Revision comparison data:
[Start of Attachment]

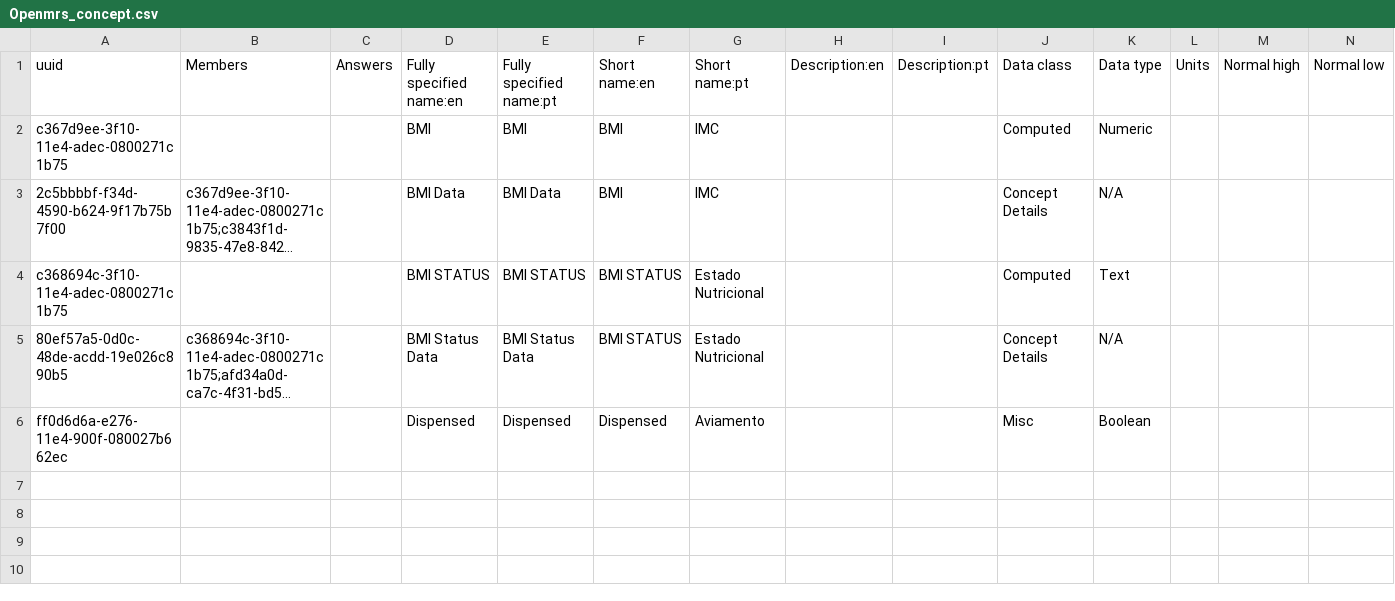
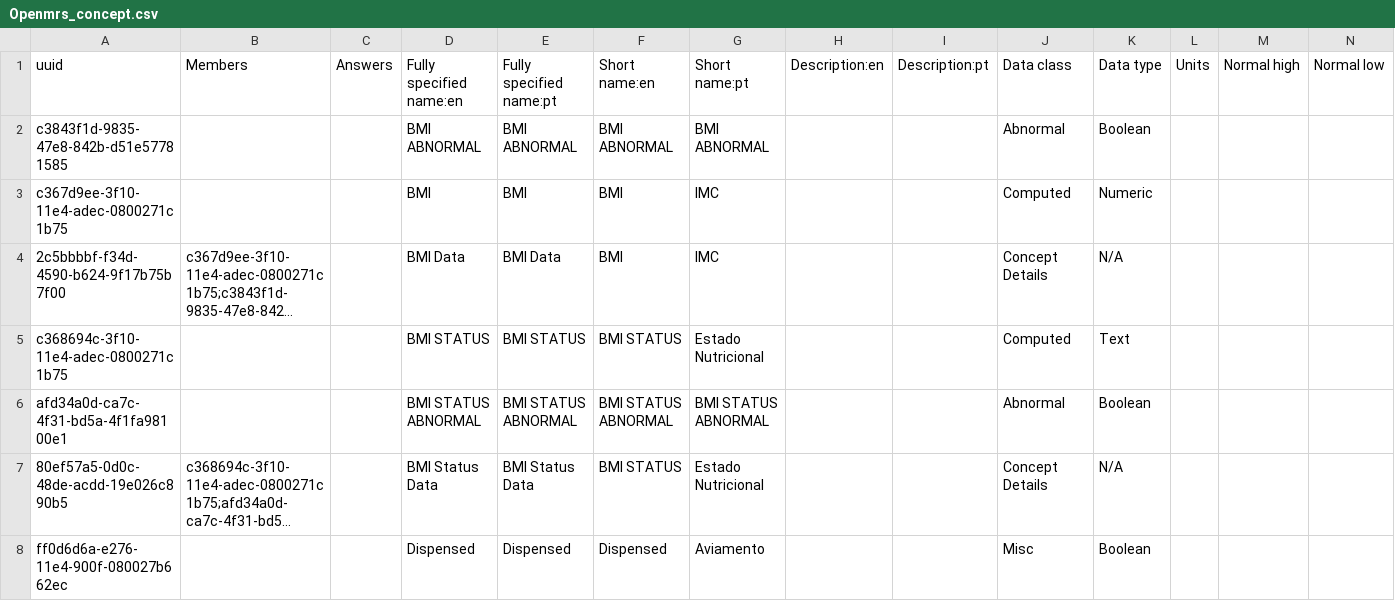
Before and after one commit to esaude/sesp-bahmni-metadata, a CSV file: configuration/concepts/Openmrs_concept.csv, drawn as a sheet; only a part is shown; long unchanged cells end in …; rows hold the shown columns only; the diff names each change by its address in the sheet, - before the commit and + after, or states it on an @@ line.

Commit message:
MPOC-459 Fix BMI Status data

```diff
--- a/configuration/concepts/Openmrs_concept.csv
+++ b/configuration/concepts/Openmrs_concept.csv
+row 2: c3843f1d-9835-47e8-842b-d51e57781585 |  |  | BMI ABNORMAL | BMI ABNORMAL | BMI ABNORMAL | BMI ABNORMAL |  |  | Abnormal | Boolean
+row 6: afd34a0d-ca7c-4f31-bd5a-4f1fa98100e1 |  |  | BMI STATUS ABNORMAL | BMI STATUS ABNORMAL | BMI STATUS ABNORMAL | BMI STATUS ABNORMAL |  |  | Abnormal | Boolean
```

[End of Attachment]

> **EXERCISE BRIEF**: What is needed is every record above printed exactly, with no pictures.

> **SOLVED PROBLEM**:
Before and after one commit to esaude/sesp-bahmni-metadata, a CSV file: configuration/concepts/Openmrs_concept.csv, drawn as a sheet; only a part is shown; long unchanged cells end in …; rows hold the shown columns only; the diff names each change by its address in the sheet, - before the commit and + after, or states it on an @@ line.

Commit message:
MPOC-459 Fix BMI Status data

```diff
--- a/configuration/concepts/Openmrs_concept.csv
+++ b/configuration/concepts/Openmrs_concept.csv
+row 2: c3843f1d-9835-47e8-842b-d51e57781585 |  |  | BMI ABNORMAL | BMI ABNORMAL | BMI ABNORMAL | BMI ABNORMAL |  |  | Abnormal | Boolean
+row 6: afd34a0d-ca7c-4f31-bd5a-4f1fa98100e1 |  |  | BMI STATUS ABNORMAL | BMI STATUS ABNORMAL | BMI STATUS ABNORMAL | BMI STATUS ABNORMAL |  |  | Abnormal | Boolean
```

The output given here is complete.